When meeting with the Gordons over their dining room table, Helen questioned whether the sewer line would prevent the construction of houses. She thought a developer might want to build homes on the property, and a sewer line might reduce the number of available lots. I jokingly explained that if she lived long enough she might see a regional mall built on their farm, and their houses would be bulldozed to fill the ravine. She looked at Marshall and asked if they really could just doze their houses away. I said that when the time came they would not have to sell but that they probably would choose to do so. They signed the easement.
Years later, after Helen had passed away, Marshall called regarding a proposal from General Growth Company to build the Columbia Regional Mall. General Growth wound up purchasing most of his land. He and I laughed about the fact that my earlier prediction had come true and wondered how I had known.
I told him that I had heard about the factors that companies considered in choosing a site and that his land and Cosmo Park best fit those conditions. However, I had suspected that the Cosmo site would not be available.
Before the mall would be built, however, there were several years of debate and various proposals for a regional mall location, including one to place it in downtown Columbia and another for Cosmo Park.
The Columbia Mall tract was zoned planned commercial, a relatively new zoning classification in our city that allowed for more flexibility and control. The developer constructed the first storm water detention system and made off-site infrastructure improvements including the purchase and removal of the highway maintenance building, where Bernadette Drive is now. The developer also paid for intersection costs on Stadium, on Worley west of Stadium, and one half the costs of the signals at Worley and Bernadette.

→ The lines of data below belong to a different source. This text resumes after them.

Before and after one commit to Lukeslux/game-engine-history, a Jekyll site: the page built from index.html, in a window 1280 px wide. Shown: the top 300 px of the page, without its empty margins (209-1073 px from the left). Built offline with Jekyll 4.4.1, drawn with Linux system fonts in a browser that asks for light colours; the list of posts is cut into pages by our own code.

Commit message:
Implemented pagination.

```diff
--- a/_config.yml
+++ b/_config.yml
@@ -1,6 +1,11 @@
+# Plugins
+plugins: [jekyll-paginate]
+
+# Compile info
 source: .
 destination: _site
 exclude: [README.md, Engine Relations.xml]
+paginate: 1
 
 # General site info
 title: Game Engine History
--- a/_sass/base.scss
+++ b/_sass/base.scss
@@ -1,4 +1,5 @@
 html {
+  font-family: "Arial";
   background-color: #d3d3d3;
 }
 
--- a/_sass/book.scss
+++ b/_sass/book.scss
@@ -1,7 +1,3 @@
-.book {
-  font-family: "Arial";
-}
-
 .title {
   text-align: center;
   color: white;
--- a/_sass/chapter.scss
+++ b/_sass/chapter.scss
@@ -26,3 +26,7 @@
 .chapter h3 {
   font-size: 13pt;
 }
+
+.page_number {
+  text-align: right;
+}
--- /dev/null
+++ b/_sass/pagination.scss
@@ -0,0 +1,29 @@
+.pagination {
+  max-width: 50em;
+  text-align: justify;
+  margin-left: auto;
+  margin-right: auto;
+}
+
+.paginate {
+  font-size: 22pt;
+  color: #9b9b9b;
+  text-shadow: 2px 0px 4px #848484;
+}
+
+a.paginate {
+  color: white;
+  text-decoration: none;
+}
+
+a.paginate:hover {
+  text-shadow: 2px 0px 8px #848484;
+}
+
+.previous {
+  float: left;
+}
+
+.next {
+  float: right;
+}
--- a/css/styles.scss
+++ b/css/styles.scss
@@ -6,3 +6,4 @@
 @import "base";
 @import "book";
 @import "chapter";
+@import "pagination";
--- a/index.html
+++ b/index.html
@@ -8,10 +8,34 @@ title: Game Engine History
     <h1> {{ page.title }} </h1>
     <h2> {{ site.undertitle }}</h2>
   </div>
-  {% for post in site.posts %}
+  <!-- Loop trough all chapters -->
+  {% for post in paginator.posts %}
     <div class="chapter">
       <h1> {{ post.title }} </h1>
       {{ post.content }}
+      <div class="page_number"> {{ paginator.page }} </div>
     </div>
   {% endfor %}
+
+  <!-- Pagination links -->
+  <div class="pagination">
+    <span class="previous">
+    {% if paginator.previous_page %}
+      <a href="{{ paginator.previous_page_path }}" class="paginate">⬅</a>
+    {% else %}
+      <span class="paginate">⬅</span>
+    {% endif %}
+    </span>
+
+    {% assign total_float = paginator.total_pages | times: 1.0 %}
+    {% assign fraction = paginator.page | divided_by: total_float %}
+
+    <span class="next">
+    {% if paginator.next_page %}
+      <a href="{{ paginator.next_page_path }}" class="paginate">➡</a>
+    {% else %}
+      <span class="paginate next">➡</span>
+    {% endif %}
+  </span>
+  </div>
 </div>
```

In return, the city assured the completion of the entire street system of Ash, Worley, Fairview and Bernadette in accordance with its street standards and financial policies, which also required General Growth to pay a major portion of these street costs.
The mall might have been built closer to I-70, but the southwest quadrant of the I-70 and Stadium interchange was already occupied by the Hilton Inn, the first major hotel and convention center in recent times, built in 1972. It later became the Holiday Inn Executive Center in 1985, followed by the construction of the Exposition Center, managed by Ed and Kathy Baker.
The area surrounding the former gravel Conley Road between Broadway and I-70 has changed much over the years, but this part of Stadium remains one of the most important commercial corridors in our city.